Review Summary: Transcendental black metal? Try go fuck yourself.
“Kvlt” black metal, “trve” black metal, call it whatever you’d like but in 2012 real black is still alive and kicking tremendous amounts of ass. From the Cascadians and their nature inspired approach to the Black Twilight Circle's ominous atmospheric noise, underground black metal is thriving and it’s fans couldn’t be any happier (well as happy as black metal fans get anyway). Joining the ranks of excellence alongside bands like Odz Manouk, Cornigr, and Aksumite amongst others, South England’s Gaunt and their first untitled demo is a release that will soon set the worldwide black metal fan base ablaze.

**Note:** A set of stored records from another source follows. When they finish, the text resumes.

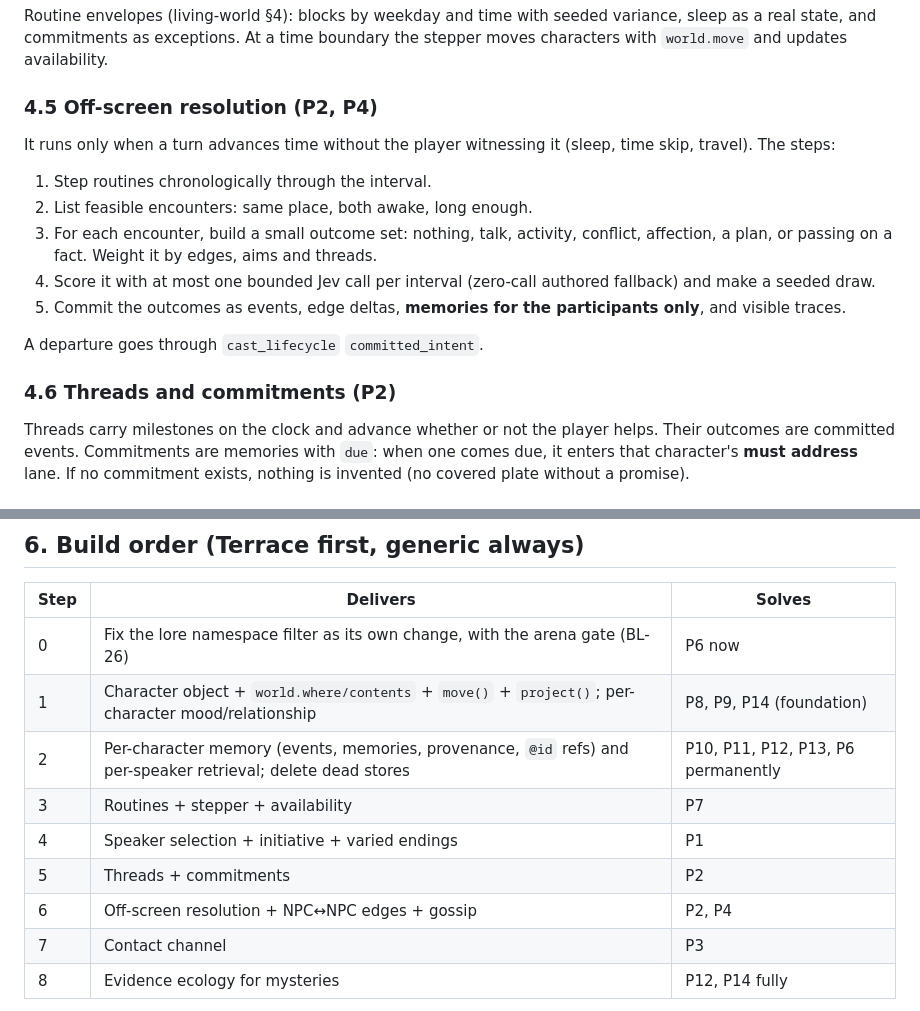
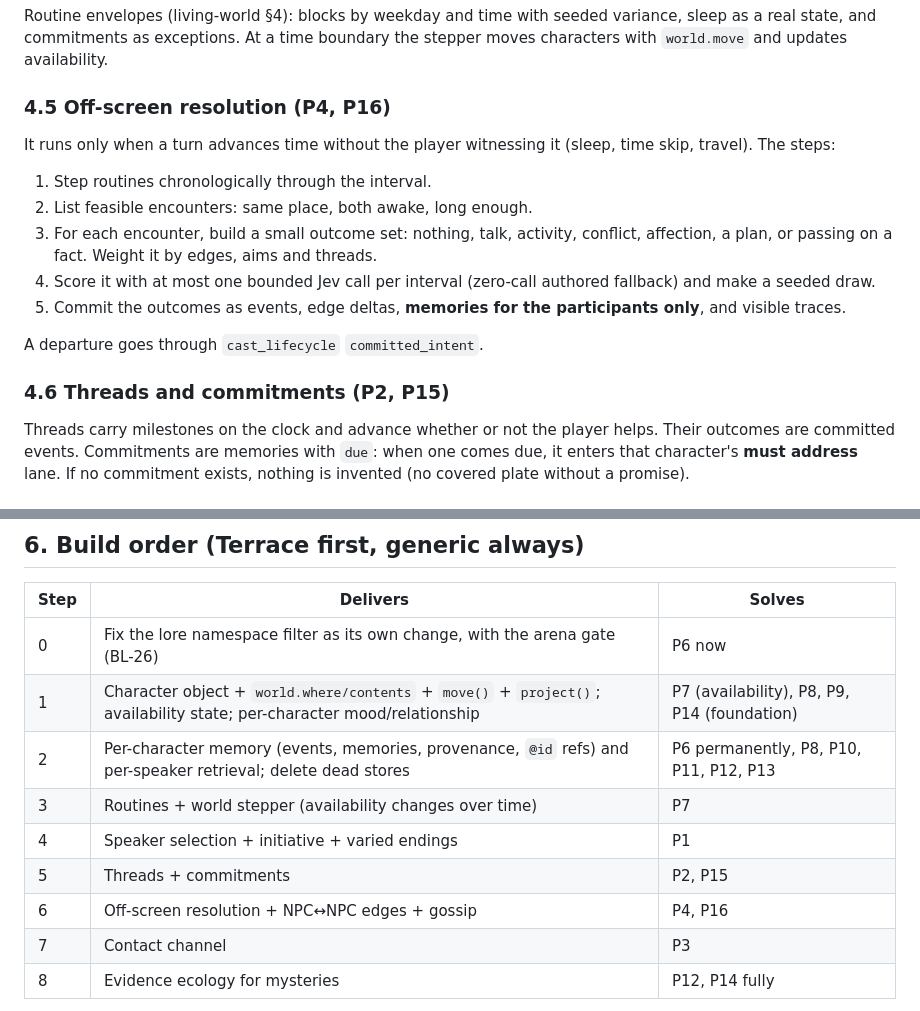
Before and after one commit to flyingabove/mvp_chat, a Markdown page: documentation/model_output_docs/CHARACTER_WORLD_MODEL_REDESIGN.md, 2 parts joined by grey strips. Rendered like a GitHub page.

```diff
--- a/documentation/model_output_docs/CHARACTER_WORLD_MODEL_REDESIGN.md
+++ b/documentation/model_output_docs/CHARACTER_WORLD_MODEL_REDESIGN.md
@@ -171,7 +173,7 @@ Each speaker has a small aim from their Mind. The storyteller writes only for th
 Routine envelopes (living-world §4): blocks by weekday and time with seeded variance, sleep as a real state, and
 commitments as exceptions. At a time boundary the stepper moves characters with `world.move` and updates availability.
 
-### 4.5 Off-screen resolution (P2, P4)
+### 4.5 Off-screen resolution (P4, P16)
 It runs only when a turn advances time without the player witnessing it (sleep, time skip, travel). The steps:
 1. Step routines chronologically through the interval.
 2. List feasible encounters: same place, both awake, long enough.
@@ -181,7 +183,7 @@ It runs only when a turn advances time without the player witnessing it (sleep,
 
 A departure goes through `cast_lifecycle` `committed_intent`.
 
-### 4.6 Threads and commitments (P2)
+### 4.6 Threads and commitments (P2, P15)
 Threads carry milestones on the clock and advance whether or not the player helps. Their outcomes are committed
 events. Commitments are memories with `due`: when one comes due, it enters that character's **must address** lane. If
 no commitment exists, nothing is invented (no covered plate without a promise).
@@ -212,12 +214,12 @@ knowledge updates.
 | Step | Delivers | Solves |
 |---|---|---|
 | 0 | Fix the lore namespace filter as its own change, with the arena gate (BL-26) | P6 now |
-| 1 | Character object + `world.where/contents` + `move()` + `project()`; per-character mood/relationship | P8, P9, P14 (foundation) |
-| 2 | Per-character memory (events, memories, provenance, `@id` refs) and per-speaker retrieval; delete dead stores | P10, P11, P12, P13, P6 permanently |
-| 3 | Routines + stepper + availability | P7 |
+| 1 | Character object + `world.where/contents` + `move()` + `project()`; availability state; per-character mood/relationship | P7 (availability), P8, P9, P14 (foundation) |
+| 2 | Per-character memory (events, memories, provenance, `@id` refs) and per-speaker retrieval; delete dead stores | P6 permanently, P8, P10, P11, P12, P13 |
+| 3 | Routines + world stepper (availability changes over time) | P7 |
 | 4 | Speaker selection + initiative + varied endings | P1 |
-| 5 | Threads + commitments | P2 |
-| 6 | Off-screen resolution + NPC↔NPC edges + gossip | P2, P4 |
+| 5 | Threads + commitments | P2, P15 |
+| 6 | Off-screen resolution + NPC↔NPC edges + gossip | P4, P16 |
 | 7 | Contact channel | P3 |
 | 8 | Evidence ecology for mysteries | P12, P14 fully |
 
```
Also changed, not shown: other parts of documentation/model_output_docs/CHARACTER_WORLD_MODEL_REDESIGN.md (+18 -16 lines).
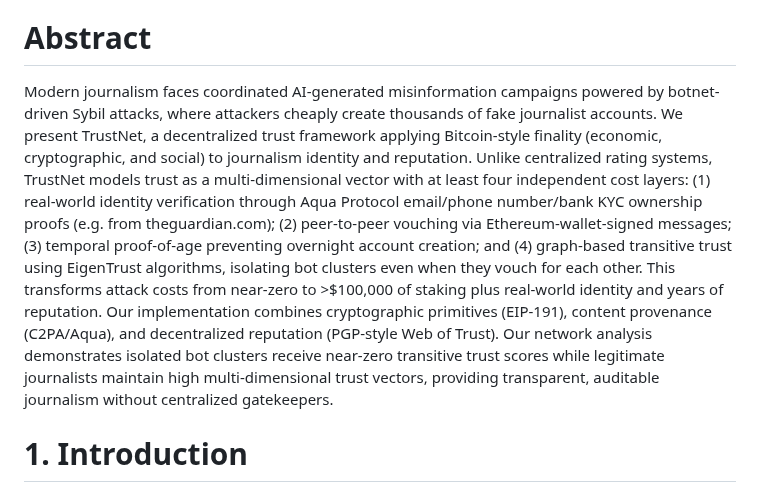
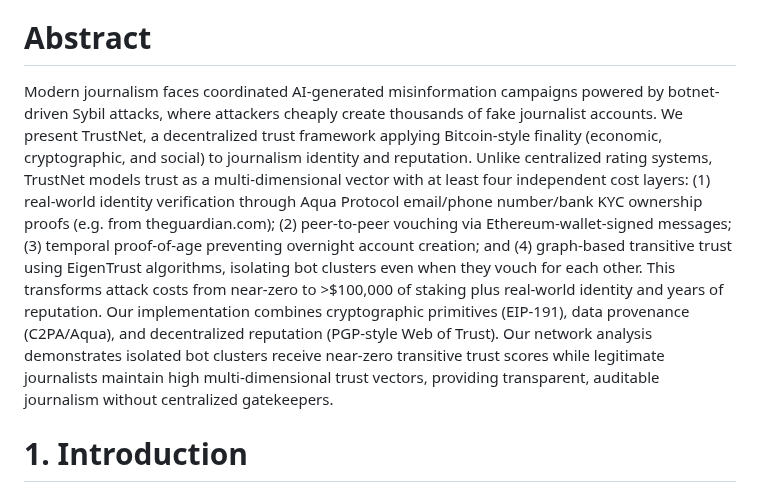
Before and after one commit to rht/apart_attested_journalism, a Markdown page: report.md, the part around the change. Rendered like a GitHub page.

Commit message:
Revise report.md

```diff
--- a/report.md
+++ b/report.md
@@ -4,7 +4,7 @@ Economic Finality for Attested Journalism: Multi-Dimensional Trust for Misinform
 
 # Abstract
 
-Modern journalism faces coordinated AI-generated misinformation campaigns powered by botnet-driven Sybil attacks, where attackers cheaply create thousands of fake journalist accounts. We present TrustNet, a decentralized trust framework applying Bitcoin-style finality (economic, cryptographic, and social) to journalism identity and reputation. Unlike centralized rating systems, TrustNet models trust as a multi-dimensional vector with at least four independent cost layers: (1) real-world identity verification through Aqua Protocol email/phone number/bank KYC ownership proofs (e.g. from theguardian.com); (2) peer-to-peer vouching via Ethereum-wallet-signed messages; (3) temporal proof-of-age preventing overnight account creation; and (4) graph-based transitive trust using EigenTrust algorithms, isolating bot clusters even when they vouch for each other. This transforms attack costs from near-zero to >$100,000 of staking plus real-world identity and years of reputation. Our implementation combines cryptographic primitives (EIP-191), content provenance (C2PA/Aqua), and decentralized reputation (PGP-style Web of Trust). Our network analysis demonstrates isolated bot clusters receive near-zero transitive trust scores while legitimate journalists maintain high multi-dimensional trust vectors, providing transparent, auditable journalism without centralized gatekeepers.
+Modern journalism faces coordinated AI-generated misinformation campaigns powered by botnet-driven Sybil attacks, where attackers cheaply create thousands of fake journalist accounts. We present TrustNet, a decentralized trust framework applying Bitcoin-style finality (economic, cryptographic, and social) to journalism identity and reputation. Unlike centralized rating systems, TrustNet models trust as a multi-dimensional vector with at least four independent cost layers: (1) real-world identity verification through Aqua Protocol email/phone number/bank KYC ownership proofs (e.g. from theguardian.com); (2) peer-to-peer vouching via Ethereum-wallet-signed messages; (3) temporal proof-of-age preventing overnight account creation; and (4) graph-based transitive trust using EigenTrust algorithms, isolating bot clusters even when they vouch for each other. This transforms attack costs from near-zero to >$100,000 of staking plus real-world identity and years of reputation. Our implementation combines cryptographic primitives (EIP-191), data provenance (C2PA/Aqua), and decentralized reputation (PGP-style Web of Trust). Our network analysis demonstrates isolated bot clusters receive near-zero transitive trust scores while legitimate journalists maintain high multi-dimensional trust vectors, providing transparent, auditable journalism without centralized gatekeepers.
 
 # 1. Introduction
 
```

The essence of Gaunt lies in their purveyance of true, untainted black metal – with many people nowadays thinking reinventing the wheel is the way to go, Gaunt shoves those ideals down their throats, exemplifying that sticking to the basics can be just as, if not more rewarding than attempting originality for its own sake. Take for instance opening song “Under The Sun of Torture”; seething with aggression the song sticks to the same basic blasting pace for the majority of its running time, hypnotizing the listener with its grand repetition and ever so subtle chord changes. At first listen it’s easy to mistake Gaunt’s blackened chaos for a cluttered mess, but really their structuring is superb – the band knows exactly what they’re doing, building songs in way that succeeds in sticking to black metal’s most basic tenets while also enthralling the listener with its skillful craft.
With “Under the Sun of Torture” easily being the most “one-sided” of the demos three tracks, the following two songs, “The One In the Void” and “Ministry of Reconstruction” are where Gaunt truly hit their stride – infusing simple yet stark melodies into the songs the band successfully plays both the atmospheric and more riff based fields of black metal; while in one instant they have you locked in their eerie trance, the next grabs your attention with crude yet great guitar lines, once again digging into black metal’s origins with their punky panache. In it’s relatively short running time of thirteen minutes, Gaunt’s introductory demo should no doubt have you craving more – displaying a near perfect performance, their b(l)ack to the roots delivery has certainly earned them a spot at the top of the black metal pedestal, a more than worthy addition to the growing number of excellent bands that have made black metal listening such a pleasure this past year.